|70||I4||1,301 cc||48 kW (65 PS) @ 5600 rpm||100 N·m (74 lb·ft) @ 3000 rpm|
|70||I4||1,301 cc||50 kW (68 PS) @ 5700 rpm||100 N·m (74 lb·ft) @ 2900 rpm|
|1.4 S||I4||1,372 cc||46 kW (63 PS) @ 5800 rpm||102 N·m (75 lb·ft) @ 3000 rpm|
|75 ie||I4||1,498 cc||55 kW (75 PS) @ 5800 rpm||108 Nm @ 3,000 rpm|
|85, 1.5 S/SC||I4||1,498 cc||58 kW (79 PS) @ 5500 rpm (82 PS in Latin America)||122 N·m (90 lb·ft) @ 2900 rpm|
|1.6 S/SC||I4||1,581 cc||64 kW (87 PS) @ 6000 rpm||130 N·m (96 lb·ft) @ 3000 rpm|
|90i||I4||1,585 cc||66 kW (90 PS) @ 6250 rpm||122 N·m (90 lb·ft) @ 4250 rpm|
|100 S||I4||1,585 cc||74 kW (100 PS) @ 5900 rpm||133 N·m (98 lb·ft) @ 3800 rpm|
|100i||I4||1,585 cc||74 kW (100 PS) @ 6000 rpm||128 N·m (94 lb·ft) @ 4000 rpm|
|2000 Twincam||I4||1,995 cc||81 kW (110 PS) @ 5000 rpm||163 N·m (120 lb·ft) @ 3000 rpm|
|1.7 D||I4||1,714 cc||43 kW (58 PS) at 4,500 rpm||103 Nm at 3,000 rpm||1983–1986|
|1.7 D||I4||1,697 cc||44 kW (60 PS) at 4,500 rpm||103 Nm at 3,000 rpm||1986–|
|1.9 D||I4||1,929 cc||48 kW (65 PS) at 4,600 rpm||119 Nm at 2,000 rpm||1984–|
|1.9 TD||I4||1,929 cc||59 kW (80 PS) at 4,200 rpm||172 Nm at 2,400 rpm||1986–|

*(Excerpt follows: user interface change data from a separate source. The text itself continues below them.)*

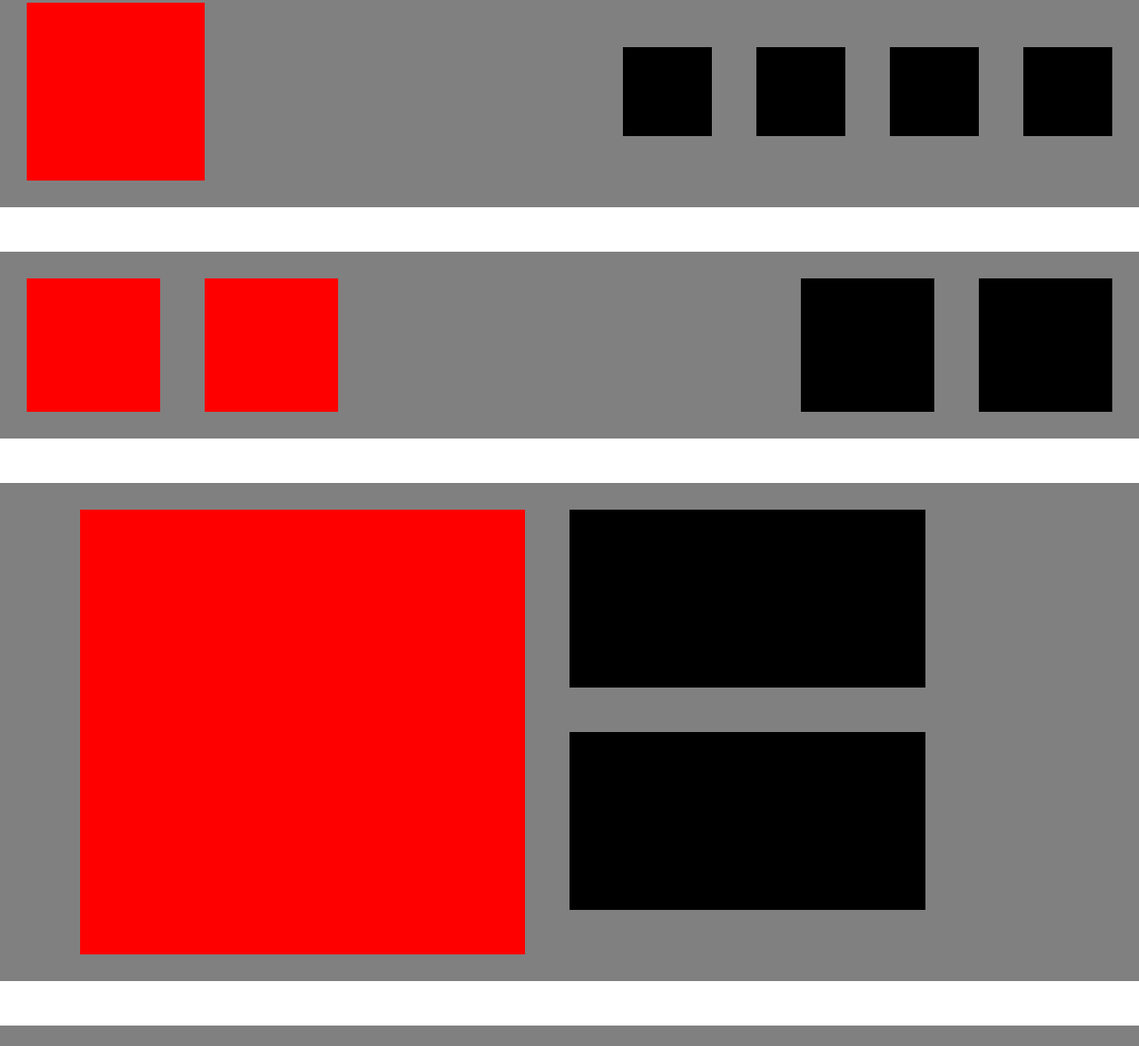
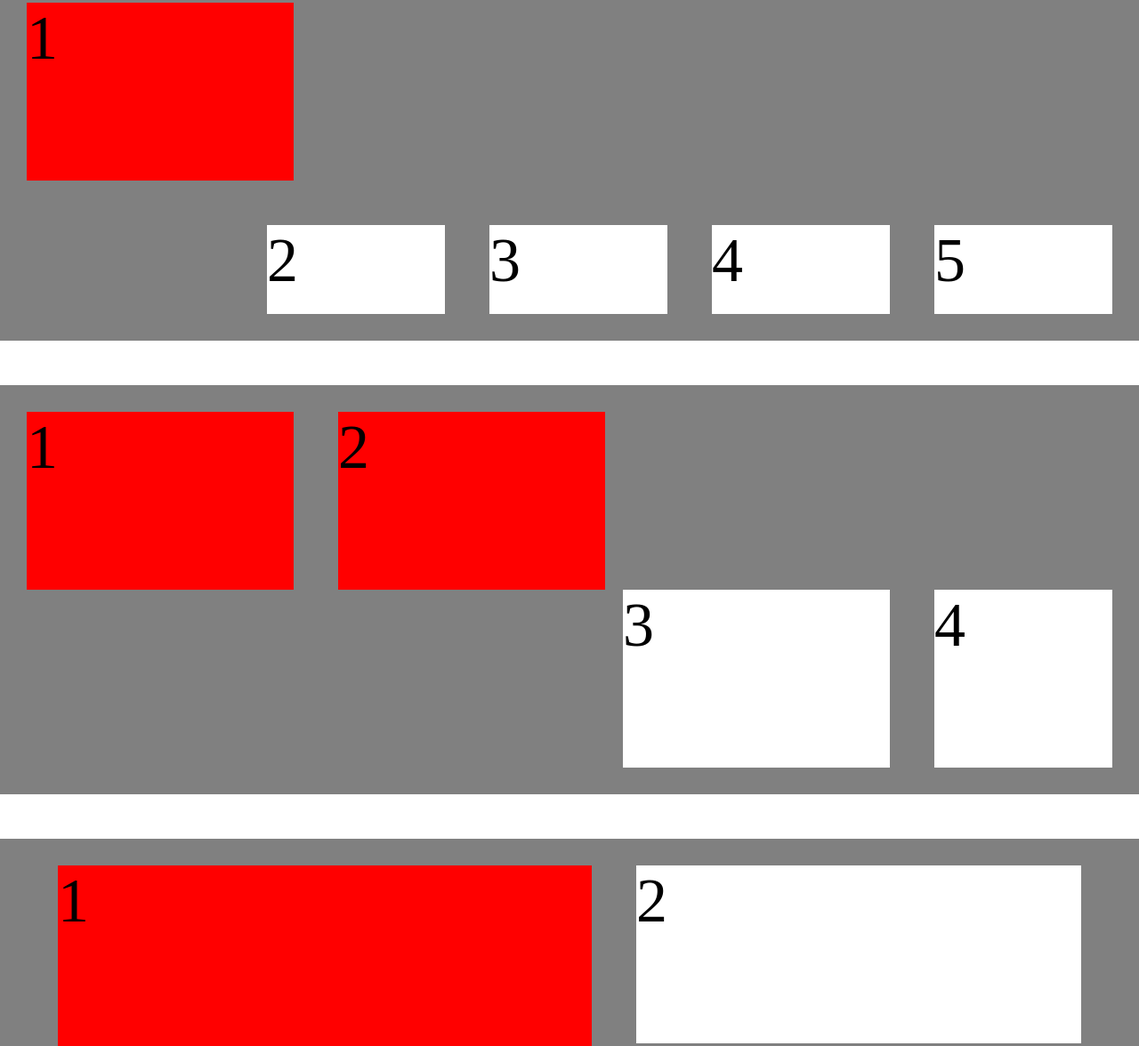
Before and after one commit to Australium/float-clearfix, a plain HTML site: page index.html in a window 1280 px wide. Shown: the part 337-1513 px from the top of the page at 89% size. Drawn offline with Linux system fonts and the light colour scheme.

Commit message:
redone float blocks in another branch

```diff
--- a/index.html
+++ b/index.html
@@ -7,43 +7,53 @@
 </head>
 <body>
     <div class="container">
-        <div class="box-one"></div>
-        <div class="box-two"></div>
+        <div class="box red">1</div>
+        <div class="box white">2</div>
         <div class="clearfix"></div>
     </div>
     <div class="container">
-        <div class="box-one"></div>
+        <div class="box red">1</div>
         <div class="wrap">
-        <div class="box-two small margin"></div>
-        <div class="box-two small"></div>
-        <div class="box-two small"></div>
-        <div class="box-two small"></div>
+            <div class="box white right margin">2</div>
+            <div class="box white right">3</div>
+            <div class="box white right">4</div>
+            <div class="box white right">5</div>
             <div class="clearfix"></div>
         </div>
     <div class="clearfix"></div>
     </div>
     <div class="container">
-        <div class="box-one right smaller"></div>
-        <div class="box-one smaller"></div>
-        <div class="box-two smaller"></div>
-        <div class="box-two right smaller"></div>
+        <div class="box red one">1</div>
+        <div class="box red">2</div>
+        <div class="wrap wrapper">
+            <div class="box white right third">3</div>
+            <div class="box white right fourth">4</div>
+            <div class="clearfix"></div>
+        </div>
     <div class="clearfix"></div>
     </div>
     <div class="container">
-        <div class="wrapper">
-        <div class="box-one giant"></div>
-        <div class="box-two wide down"></div>
-        <div class="box-two wide"></div>
+        <div class="center">
+            <div class="box red giant">1</div>
+            <div class="block">
+                <div class="box white wider push">2</div>
+                <div class="box white wider">3</div>
+                <div class="clearfix"></div>
+            </div>
         <div class="clearfix"></div>
         </div>
     </div>
     <div class="container bottom">
-        <div class="wrapper left">
-        <div class="box-one bigger"></div>
-        <div class="box-two big down more"></div>
-        <div class="box-two big"></div>
+        <div class="float">
+            <div class="box red giant big">1</div>
+            <div class="block">
+                <div class="box white wider push wide">2</div>
+                <div class="box white wider wide">3</div>
                 <div class="clearfix"></div>
             </div>
+        <div class="clearfix"></div>
+        </div>
+        <div class="clearfix"></div>
     </div>
 </body>
 </html>
--- a/style.css
+++ b/style.css
@@ -4,6 +4,7 @@
 
 body {
     margin: 0;
+    font-size: 70px;
 }
 
 .container {
@@ -12,17 +13,18 @@ body {
     margin-bottom: 50px;
 }
 
-.box-one {
+.box {
+    width: 300px;
+    height: 200px;
+}
+
+.red {
     background-color: red;
-    width: 200px;
-    height: 200px;
     float: left;
 }
 
-.box-two {
-    background-color: black;
-    width: 200px;
-    height: 200px;
+.white {
+    background-color: white;
     float: right;
 }
 
@@ -30,67 +32,80 @@ body {
     clear:both;
 }
 
-.small {
-    width: 100px;
+.wrap {
+    padding: 50px 0px 0px 0px;
+    float: right;
+}
+
+.right {
+    width: 200px;
     height: 100px;
+    margin-left: 50px;
+    float:left;
+}
+
+.margin {
+    margin-left: 0;
+}
+
+.one {
     margin-right: 50px;
 }
 
-.margin {
-    margin-right: 0;
+.third {
+    width: 300px;
+    height: 200px;
 }
 
-.wrap {
-    padding: 50px 0px 0px 0px;
-}
-
-.right {
-    margin-right: 50px;
-}
-
-.smaller {
-    width: 150px;
-    height: 150px;
+.fourth {
+    width: 200px;
+    height: 200px;
 }
 
 .wrapper {
-    width: 1100px;
+    padding: 0;
+}
+
+.center {
+    width: 1150px;
     margin: 0 auto;
 }
 
 .giant {
+    width: 600px;
+    height: 600px;
+}
+
+.wider {
+    width: 500px;
+    height: 200px;
+    float: none;
+}
+
+.block {
+    float: left;
+    padding: 0px 0px 0px 50px;
+}
+
+.push {
+    margin-bottom: 100px;
+}
+
+.float {
+    float: right;
+}
+
+.big {
     width: 500px;
     height: 500px;
 }
 
 .wide {
     width: 400px;
-    margin-right: 150px;
-}
-
-.down {
-    margin-bottom: 50px;
-}
-
-.left {
-    margin-right: 0;
-    padding: 0px 50px 50px 300px;
-}
-
-.bigger {
-    width: 400px;
-    height: 400px;
-}
-
-.big {
-    width: 300px;
-    height: 150px;
+    height: 200px;
 }
 
 .bottom {
+    padding: 30px 100px 100px 30px;
     margin-bottom: 0;
 }
-
-.more {
-    margin-bottom: 100px;
-}
```
Lines whose indentation alone changed are shown as unchanged.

- "Fiat Regata". carfolio.com. Retrieved 2007-11-01.
- "Fiat Regata sedan boasted 'stop-start' technology more than two decades ago". Italia Speed. 2009-02-18.
- Mastrostefano, Raffaele, ed. (1985). Quattroruote: Tutte le Auto del Mondo 1985 (in Italian). Milano: Editoriale Domus S.p.A. p. 314. ISBN 88-7212-012-8.
- "Visitez le stand Transporama dans le Patio" [Visit the Transporama booth at the Patio]. Transporama (in French) (Edegem, Belgium) 4 (31): 20. December–January 1984/1985.
- "Fiat Regatta". propagandasdeautos.com.ar. Retrieved 2010-05-14.
- World Cars 1984. Pelham, New York: L'Editrice dell'Automobile LEA/Herald Books. 1984. p. 209. ISBN 0-910714-16-9.
- Tutte le Auto del Mondo 1985, p. 320
|« previous — Fiat Automobiles S.p.A. car timeline, European market, 1980s–present|
|City car||126||Cinquecento||Seicento / 600|
|Panda I||Panda II||Panda III|
|Supermini||127||Uno||Punto I||Punto II|
|Grande Punto||Punto Evo||Punto|
|Palio / Siena||Albea|
|Small family car||Ritmo||Tipo||Bravo / Brava||Stilo||Bravo II|
|Large family car||132||Argenta||Croma I||Croma II|
|LAV||Fiorino I||Fiorino II||Fiorino III|
|Doblò I||Doblò II|
|Large MPV||Ulysse I||Ulysse II||Freemont|
|Van||Daily||Scudo I||Scudo II|
|Ducato I||Ducato II||Ducato III|